*** Opening of Materials provided ***

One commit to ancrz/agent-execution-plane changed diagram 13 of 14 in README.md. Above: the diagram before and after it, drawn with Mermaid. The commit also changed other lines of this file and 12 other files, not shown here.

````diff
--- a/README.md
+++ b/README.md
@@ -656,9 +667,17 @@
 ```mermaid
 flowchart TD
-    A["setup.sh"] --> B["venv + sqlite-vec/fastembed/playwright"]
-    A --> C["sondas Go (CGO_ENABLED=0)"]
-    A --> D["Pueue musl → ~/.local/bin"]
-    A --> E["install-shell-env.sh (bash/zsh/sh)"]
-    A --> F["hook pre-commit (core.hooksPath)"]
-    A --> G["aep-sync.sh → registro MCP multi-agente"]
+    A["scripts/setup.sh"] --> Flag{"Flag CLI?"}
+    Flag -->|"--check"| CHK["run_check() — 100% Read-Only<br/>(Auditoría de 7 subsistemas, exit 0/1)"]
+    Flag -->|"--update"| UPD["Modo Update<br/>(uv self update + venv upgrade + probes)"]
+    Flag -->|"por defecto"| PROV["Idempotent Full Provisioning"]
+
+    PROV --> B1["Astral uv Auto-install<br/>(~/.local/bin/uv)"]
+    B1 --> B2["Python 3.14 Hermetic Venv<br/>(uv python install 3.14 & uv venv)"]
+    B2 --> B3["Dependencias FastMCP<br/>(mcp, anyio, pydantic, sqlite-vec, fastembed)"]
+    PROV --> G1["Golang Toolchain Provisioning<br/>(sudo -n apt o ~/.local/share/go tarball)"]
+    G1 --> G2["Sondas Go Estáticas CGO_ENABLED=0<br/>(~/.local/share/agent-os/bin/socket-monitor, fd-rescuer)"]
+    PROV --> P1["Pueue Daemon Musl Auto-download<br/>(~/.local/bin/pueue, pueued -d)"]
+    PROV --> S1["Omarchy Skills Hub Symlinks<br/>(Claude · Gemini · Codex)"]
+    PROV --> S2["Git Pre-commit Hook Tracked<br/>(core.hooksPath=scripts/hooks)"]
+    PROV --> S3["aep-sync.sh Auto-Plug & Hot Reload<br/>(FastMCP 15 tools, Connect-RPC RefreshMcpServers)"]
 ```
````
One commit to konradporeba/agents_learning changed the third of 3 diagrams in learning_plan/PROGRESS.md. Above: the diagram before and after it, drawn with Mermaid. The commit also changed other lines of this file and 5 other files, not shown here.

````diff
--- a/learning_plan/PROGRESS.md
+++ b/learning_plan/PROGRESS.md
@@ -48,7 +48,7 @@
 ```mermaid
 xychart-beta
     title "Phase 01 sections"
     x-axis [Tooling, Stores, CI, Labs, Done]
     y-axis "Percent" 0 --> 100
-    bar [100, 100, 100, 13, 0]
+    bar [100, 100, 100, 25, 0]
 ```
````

*** Close of Materials provided ***

_Problem to work on_. Write out every record again, exactly as it was written.

_Task result_.
One commit to ancrz/agent-execution-plane changed diagram 13 of 14 in README.md. Above: the diagram before and after it, drawn with Mermaid. The commit also changed other lines of this file and 12 other files, not shown here.

````diff
--- a/README.md
+++ b/README.md
@@ -656,9 +667,17 @@
 ```mermaid
 flowchart TD
-    A["setup.sh"] --> B["venv + sqlite-vec/fastembed/playwright"]
-    A --> C["sondas Go (CGO_ENABLED=0)"]
-    A --> D["Pueue musl → ~/.local/bin"]
-    A --> E["install-shell-env.sh (bash/zsh/sh)"]
-    A --> F["hook pre-commit (core.hooksPath)"]
-    A --> G["aep-sync.sh → registro MCP multi-agente"]
+    A["scripts/setup.sh"] --> Flag{"Flag CLI?"}
+    Flag -->|"--check"| CHK["run_check() — 100% Read-Only<br/>(Auditoría de 7 subsistemas, exit 0/1)"]
+    Flag -->|"--update"| UPD["Modo Update<br/>(uv self update + venv upgrade + probes)"]
+    Flag -->|"por defecto"| PROV["Idempotent Full Provisioning"]
+
+    PROV --> B1["Astral uv Auto-install<br/>(~/.local/bin/uv)"]
+    B1 --> B2["Python 3.14 Hermetic Venv<br/>(uv python install 3.14 & uv venv)"]
+    B2 --> B3["Dependencias FastMCP<br/>(mcp, anyio, pydantic, sqlite-vec, fastembed)"]
+    PROV --> G1["Golang Toolchain Provisioning<br/>(sudo -n apt o ~/.local/share/go tarball)"]
+    G1 --> G2["Sondas Go Estáticas CGO_ENABLED=0<br/>(~/.local/share/agent-os/bin/socket-monitor, fd-rescuer)"]
+    PROV --> P1["Pueue Daemon Musl Auto-download<br/>(~/.local/bin/pueue, pueued -d)"]
+    PROV --> S1["Omarchy Skills Hub Symlinks<br/>(Claude · Gemini · Codex)"]
+    PROV --> S2["Git Pre-commit Hook Tracked<br/>(core.hooksPath=scripts/hooks)"]
+    PROV --> S3["aep-sync.sh Auto-Plug & Hot Reload<br/>(FastMCP 15 tools, Connect-RPC RefreshMcpServers)"]
 ```
````
One commit to konradporeba/agents_learning changed the third of 3 diagrams in learning_plan/PROGRESS.md. Above: the diagram before and after it, drawn with Mermaid. The commit also changed other lines of this file and 5 other files, not shown here.

````diff
--- a/learning_plan/PROGRESS.md
+++ b/learning_plan/PROGRESS.md
@@ -48,7 +48,7 @@
 ```mermaid
 xychart-beta
     title "Phase 01 sections"
     x-axis [Tooling, Stores, CI, Labs, Done]
     y-axis "Percent" 0 --> 100
-    bar [100, 100, 100, 13, 0]
+    bar [100, 100, 100, 25, 0]
 ```
````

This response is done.